→ What the exercise asks: Show all lines from the records below in which the string "system" is present.
** Opening Information given block **
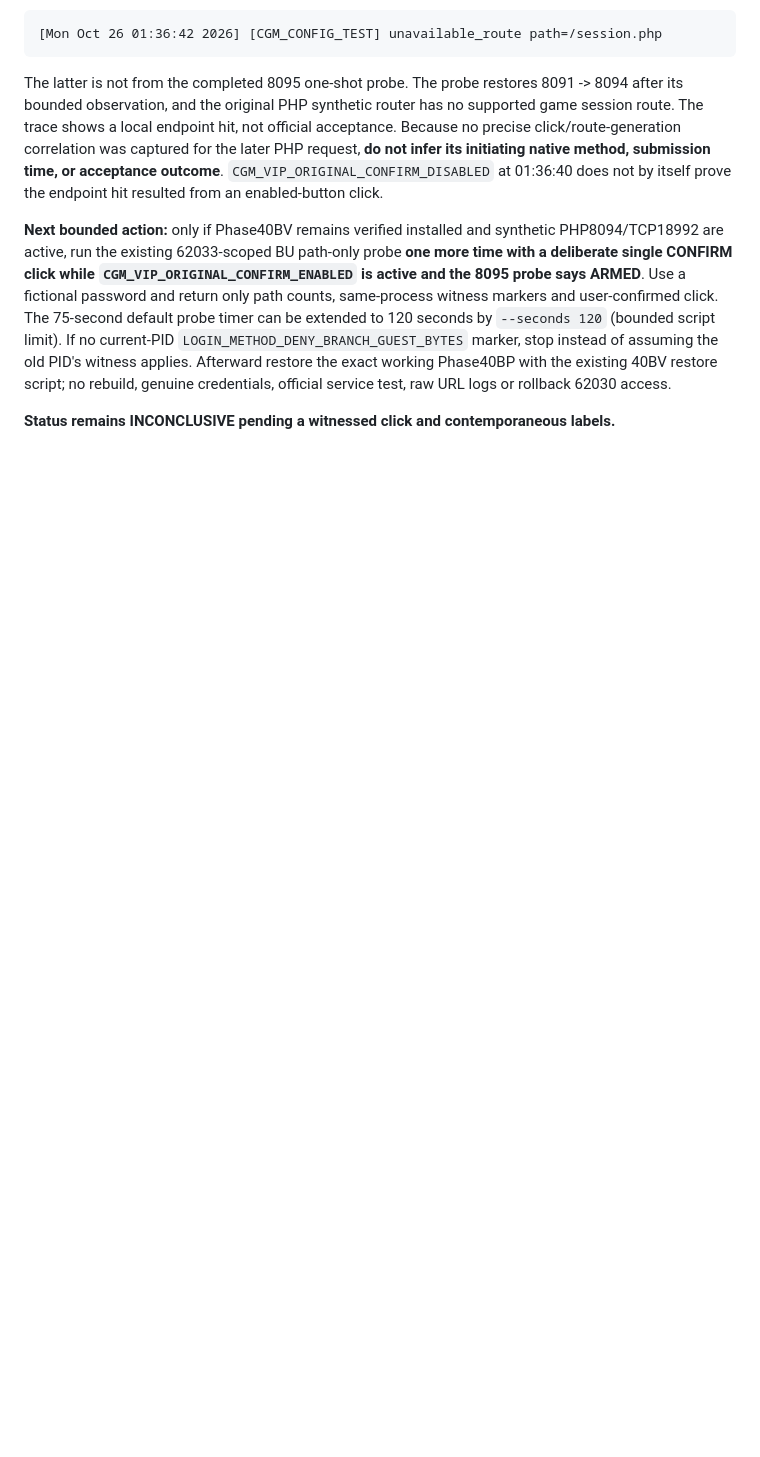
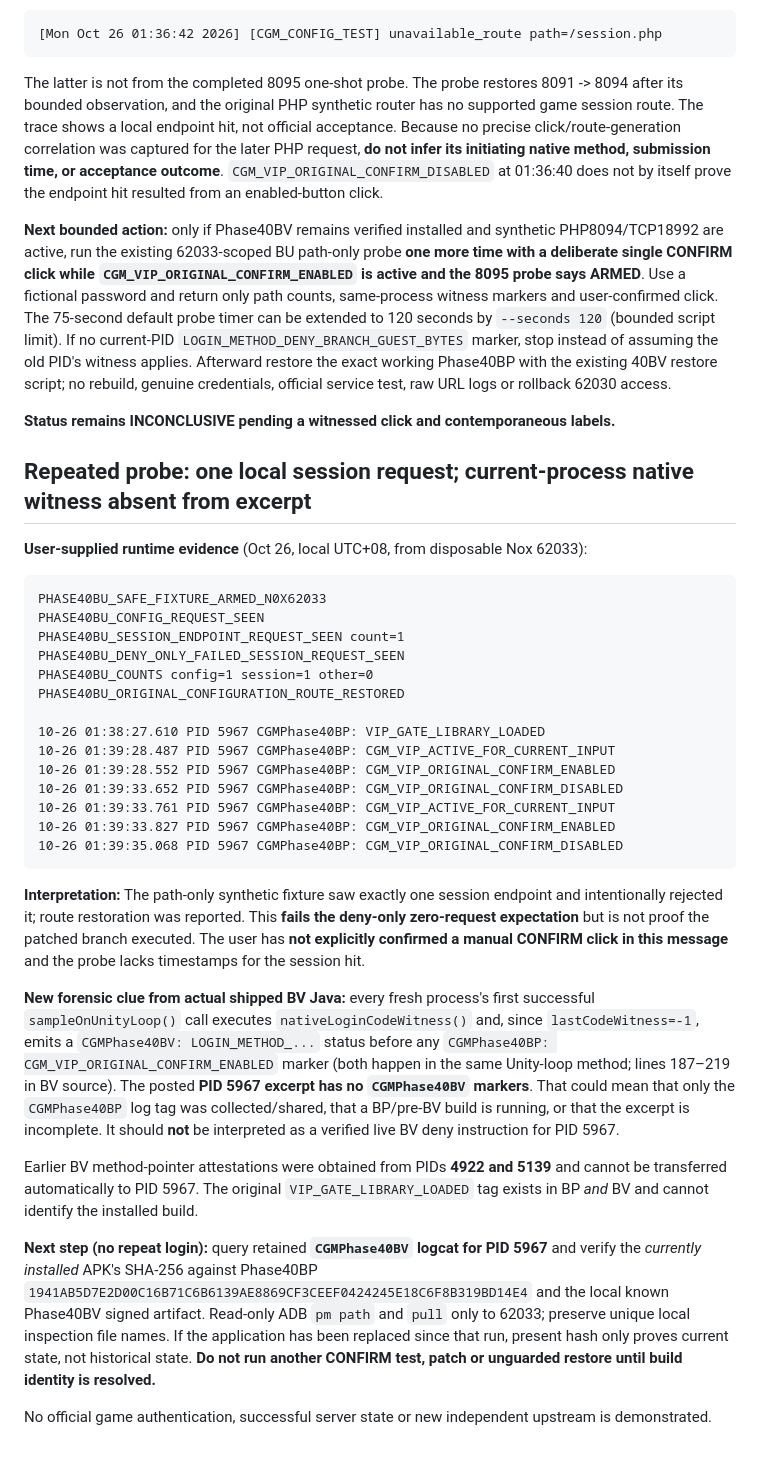
Before and after one commit to jpmiantozaki/JPCG, a Markdown page: docs/phase40bv-guest-login-witness-offline-2026-10-26.md, the part around the change. Drawn GitHub-style; blank space fills up the shorter version.

Commit message:
docs: record Phase40BV repeated session hit and absent current-PID witness

````diff
--- a/docs/phase40bv-guest-login-witness-offline-2026-10-26.md
+++ b/docs/phase40bv-guest-login-witness-offline-2026-10-26.md
@@ -111,3 +111,34 @@ The latter is not from the completed 8095 one-shot probe. The probe restores 809
 **Next bounded action:** only if Phase40BV remains verified installed and synthetic PHP8094/TCP18992 are active, run the existing 62033-scoped BU path-only probe **one more time with a deliberate single CONFIRM click while `CGM_VIP_ORIGINAL_CONFIRM_ENABLED` is active and the 8095 probe says ARMED**. Use a fictional password and return only path counts, same-process witness markers and user-confirmed click. The 75-second default probe timer can be extended to 120 seconds by `--seconds 120` (bounded script limit). If no current-PID `LOGIN_METHOD_DENY_BRANCH_GUEST_BYTES` marker, stop instead of assuming the old PID's witness applies. Afterward restore the exact working Phase40BP with the existing 40BV restore script; no rebuild, genuine credentials, official service test, raw URL logs or rollback 62030 access.
 
 **Status remains INCONCLUSIVE pending a witnessed click and contemporaneous labels.**
+
+## Repeated probe: one local session request; current-process native witness absent from excerpt
+
+**User-supplied runtime evidence** (Oct 26, local UTC+08, from disposable Nox 62033):
+
+```text
+PHASE40BU_SAFE_FIXTURE_ARMED_N0X62033
+PHASE40BU_CONFIG_REQUEST_SEEN
+PHASE40BU_SESSION_ENDPOINT_REQUEST_SEEN count=1
+PHASE40BU_DENY_ONLY_FAILED_SESSION_REQUEST_SEEN
+PHASE40BU_COUNTS config=1 session=1 other=0
+PHASE40BU_ORIGINAL_CONFIGURATION_ROUTE_RESTORED
+
+10-26 01:38:27.610 PID 5967 CGMPhase40BP: VIP_GATE_LIBRARY_LOADED
+10-26 01:39:28.487 PID 5967 CGMPhase40BP: CGM_VIP_ACTIVE_FOR_CURRENT_INPUT
+10-26 01:39:28.552 PID 5967 CGMPhase40BP: CGM_VIP_ORIGINAL_CONFIRM_ENABLED
+10-26 01:39:33.652 PID 5967 CGMPhase40BP: CGM_VIP_ORIGINAL_CONFIRM_DISABLED
+10-26 01:39:33.761 PID 5967 CGMPhase40BP: CGM_VIP_ACTIVE_FOR_CURRENT_INPUT
+10-26 01:39:33.827 PID 5967 CGMPhase40BP: CGM_VIP_ORIGINAL_CONFIRM_ENABLED
+10-26 01:39:35.068 PID 5967 CGMPhase40BP: CGM_VIP_ORIGINAL_CONFIRM_DISABLED
+```
+
+**Interpretation:** The path-only synthetic fixture saw exactly one session endpoint and intentionally rejected it; route restoration was reported. This **fails the deny-only zero-request expectation** but is not proof the patched branch executed. The user has **not explicitly confirmed a manual CONFIRM click in this message** and the probe lacks timestamps for the session hit.
+
+**New forensic clue from actual shipped BV Java:** every fresh process's first successful `sampleOnUnityLoop()` call executes `nativeLoginCodeWitness()` and, since `lastCodeWitness=-1`, emits a `CGMPhase40BV: LOGIN_METHOD_...` status before any `CGMPhase40BP: CGM_VIP_ORIGINAL_CONFIRM_ENABLED` marker (both happen in the same Unity-loop method; lines 187–219 in BV source). The posted **PID 5967 excerpt has no `CGMPhase40BV` markers**. That could mean that only the `CGMPhase40BP` log tag was collected/shared, that a BP/pre-BV build is running, or that the excerpt is incomplete. It should **not** be interpreted as a verified live BV deny instruction for PID 5967.
+
+Earlier BV method-pointer attestations were obtained from PIDs **4922 and 5139** and cannot be transferred automatically to PID 5967. The original `VIP_GATE_LIBRARY_LOADED` tag exists in BP *and* BV and cannot identify the installed build.
+
+**Next step (no repeat login):** query retained **`CGMPhase40BV` logcat for PID 5967** and verify the *currently installed* APK's SHA-256 against Phase40BP `1941AB5D7E2D00C16B71C6B6139AE8869CF3CEEF0424245E18C6F8B319BD14E4` and the local known Phase40BV signed artifact. Read-only ADB `pm path` and `pull` only to 62033; preserve unique local inspection file names. If the application has been replaced since that run, present hash only proves current state, not historical state. **Do not run another CONFIRM test, patch or unguarded restore until build identity is resolved.**
+
+No official game authentication, successful server state or new independent upstream is demonstrated.
````
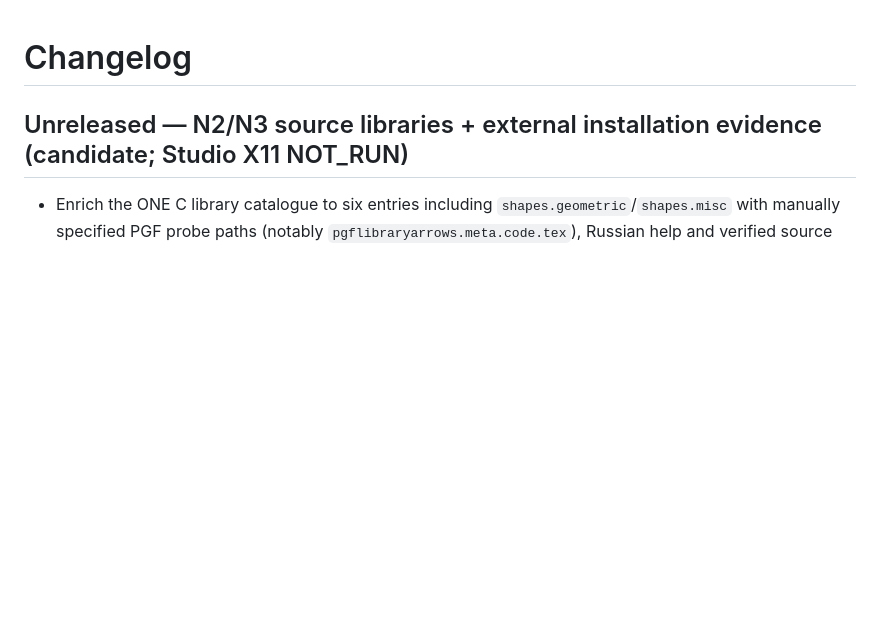
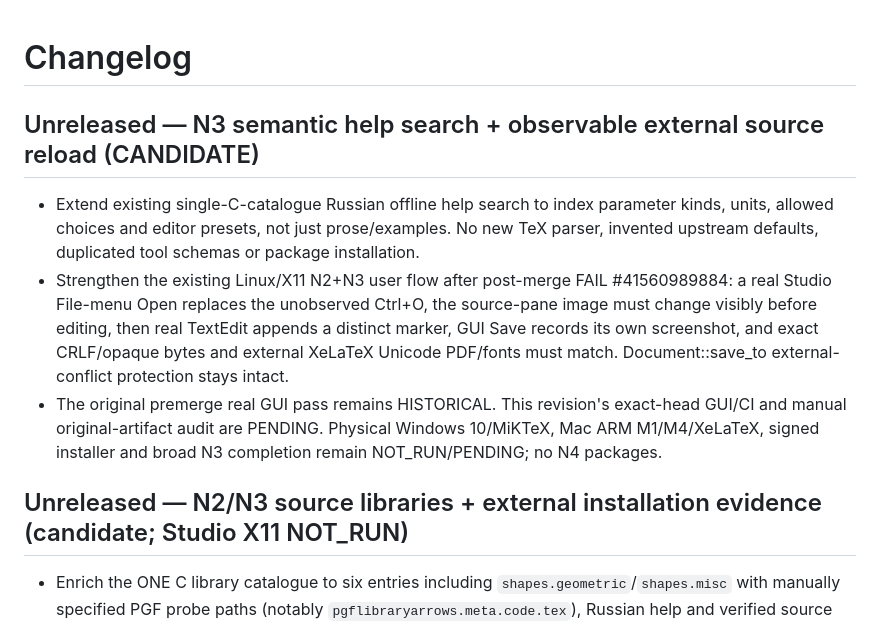
Before and after one commit to i-shutov/tikzarium, a Markdown page: CHANGELOG.md, the part around the change. GitHub-like rendering; blank space fills up the shorter version.

Commit message:
docs(release): track N3 semantic search and fail-closed N2 postmerge proof

```diff
--- a/CHANGELOG.md
+++ b/CHANGELOG.md
@@ -1,4 +1,10 @@
 # Changelog
+
+## Unreleased — N3 semantic help search + observable external source reload (CANDIDATE)
+
+- Extend existing single-C-catalogue Russian offline help search to index parameter kinds, units, allowed choices and editor presets, not just prose/examples. No new TeX parser, invented upstream defaults, duplicated tool schemas or package installation.
+- Strengthen the existing Linux/X11 N2+N3 user flow after post-merge FAIL #41560989884: a real Studio File-menu Open replaces the unobserved Ctrl+O, the source-pane image must change visibly before editing, then real TextEdit appends a distinct marker, GUI Save records its own screenshot, and exact CRLF/opaque bytes and external XeLaTeX Unicode PDF/fonts must match. Document::save_to external-conflict protection stays intact.
+- The original premerge real GUI pass remains HISTORICAL. This revision's exact-head GUI/CI and manual original-artifact audit are PENDING. Physical Windows 10/MiKTeX, Mac ARM M1/M4/XeLaTeX, signed installer and broad N3 completion remain NOT_RUN/PENDING; no N4 packages.
 
 ## Unreleased — N2/N3 source libraries + external installation evidence (candidate; Studio X11 NOT_RUN)
 
```
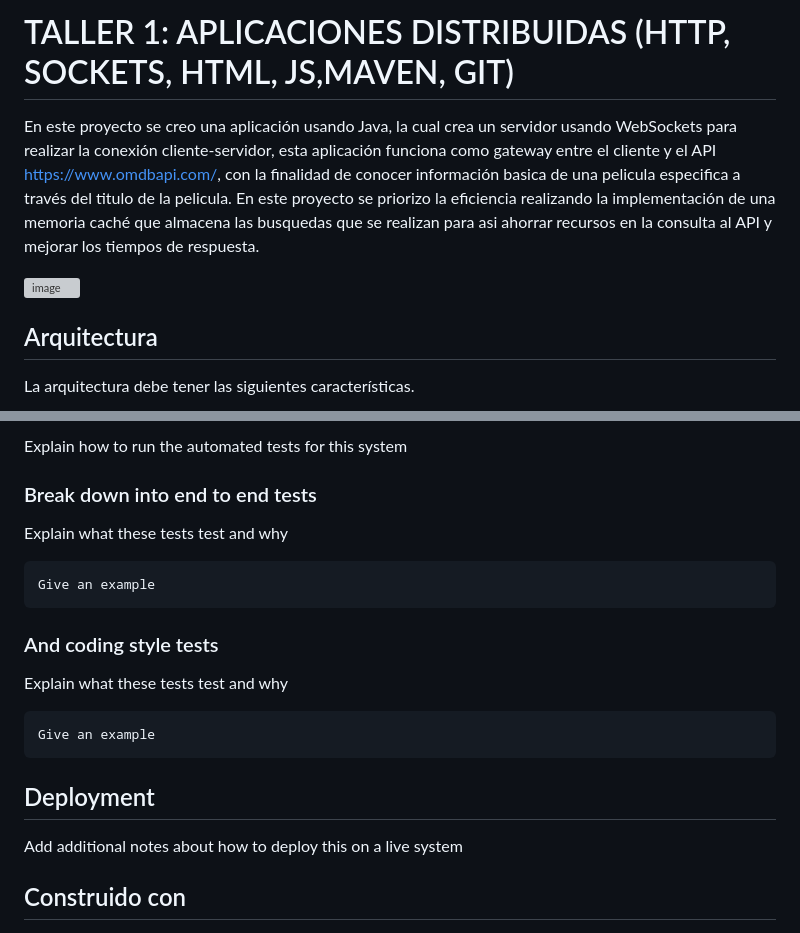
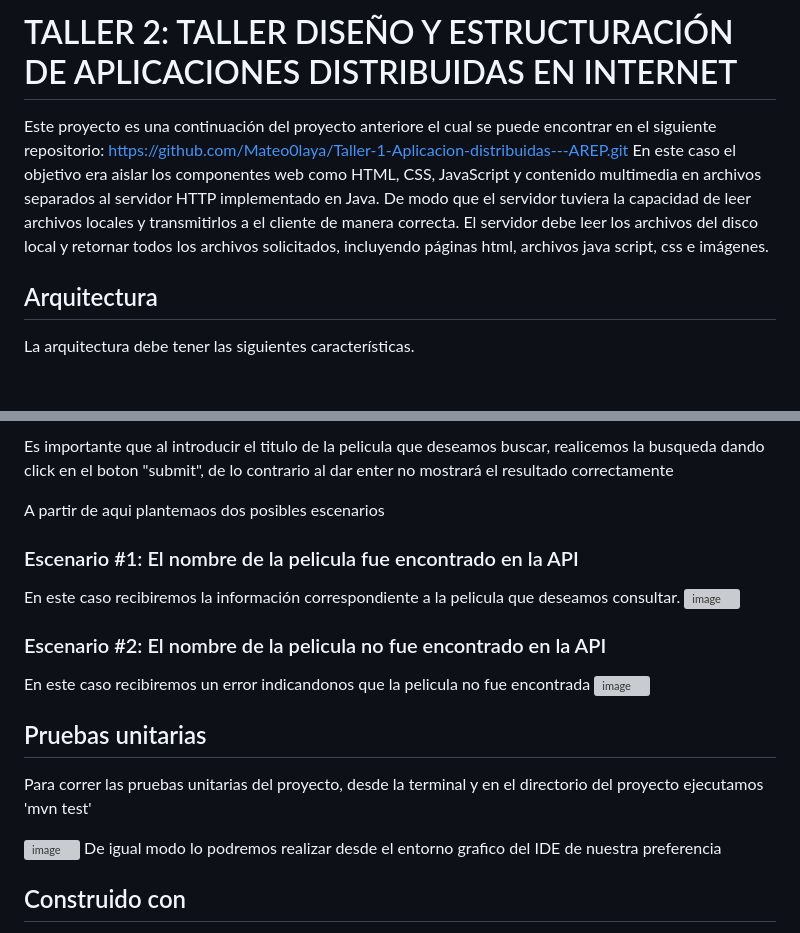
Before and after one commit to Mateo0laya/TALLER-2---DISENO-Y-ESTRUCTURACION-DE-APLICACIONES-DISTRIBUIDAS-EN-INTERNET, a Markdown page: README.md, 2 parts joined by grey strips. GitHub-like rendering; blank space fills up the shorter version; grey boxes are pictures that could not be loaded.

````diff
--- a/README.md
+++ b/README.md
@@ -1,8 +1,8 @@
-# TALLER 1: APLICACIONES DISTRIBUIDAS (HTTP, SOCKETS, HTML, JS,MAVEN, GIT)
+# TALLER 2: TALLER DISEÑO Y ESTRUCTURACIÓN DE APLICACIONES DISTRIBUIDAS EN INTERNET
 
-En este proyecto se creo una aplicación usando Java, la cual crea un servidor usando WebSockets para realizar la conexión cliente-servidor, esta aplicación funciona como gateway entre el cliente y el API https://www.omdbapi.com/, con la finalidad de conocer información basica de una pelicula especifica a través del titulo de la pelicula. En este proyecto se priorizo la eficiencia realizando la implementación de una memoria caché que almacena las busquedas que se realizan para asi ahorrar recursos en la consulta al API y mejorar los tiempos de respuesta.
-
-![image](https://github.com/Mateo0laya/Taller-1-Aplicacion-distribuidas---AREP/assets/89365336/923aa8bb-5f9c-40aa-ac45-871f70cf207b)
+Este proyecto es una continuación del proyecto anteriore el cual se puede encontrar en el siguiente repositorio:
+https://github.com/Mateo0laya/Taller-1-Aplicacion-distribuidas---AREP.git
+En este caso el objetivo era aislar los componentes web como HTML, CSS, JavaScript y contenido multimedia en archivos separados al servidor HTTP implementado en Java. De modo que el servidor tuviera la capacidad de leer archivos locales y transmitirlos a el cliente de manera correcta. El servidor debe leer los archivos del disco local y retornar todos los archivos solicitados, incluyendo páginas html, archivos java script, css e imágenes.
 
 ## Arquitectura
 La arquitectura debe tener las siguientes características.
@@ -71,25 +87,23 @@ End with an example of getting some data out of the system or using it for a lit
 
-Explain how to run the automated tests for this system
+Es importante que al introducir el titulo de la pelicula que deseamos buscar, realicemos la busqueda dando click en el boton "submit", de lo contrario al dar enter no mostrará el resultado correctamente
 
-### Break down into end to end tests
+A partir de aqui plantemaos dos posibles escenarios
 
-Explain what these tests test and why
+### Escenario #1: El nombre de la pelicula fue encontrado en la API
+En este caso recibiremos la información correspondiente a la pelicula que deseamos consultar.
+![image](https://github.com/Mateo0laya/Taller-1-Aplicacion-distribuidas---AREP/assets/89365336/858bea99-3c08-4db4-a9a4-8600b1682ea2)
 
-```
-Give an example
-```
+### Escenario #2: El nombre de la pelicula no fue encontrado en la API
+En este caso recibiremos un error indicandonos que la pelicula no fue encontrada
+![image](https://github.com/Mateo0laya/Taller-1-Aplicacion-distribuidas---AREP/assets/89365336/114138e5-0588-4071-8319-d13a36a7e1f9)
 
-### And coding style tests
+## Pruebas unitarias
 
-Explain what these tests test and why
+Para correr las pruebas unitarias del proyecto, desde la terminal y en el directorio del proyecto ejecutamos
+'mvn test'
 
-```
-Give an example
-```
-
-## Deployment
-
-Add additional notes about how to deploy this on a live system
+![image](https://github.com/Mateo0laya/TALLER-2---DISENO-Y-ESTRUCTURACION-DE-APLICACIONES-DISTRIBUIDAS-EN-INTERNET/assets/89365336/30261f3c-e080-44bf-8ce4-52555bfe87f6)
+De igual modo lo podremos realizar desde el entorno grafico del IDE de nuestra preferencia
 
 ## Construido con
 
````
Also changed, not shown: other parts of README.md (+31 -15 lines).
** Closing Information given block **
→ Answer area:
@@ -71,25 +87,23 @@ End with an example of getting some data out of the system or using it for a lit
-Explain how to run the automated tests for this system
-Add additional notes about how to deploy this on a live system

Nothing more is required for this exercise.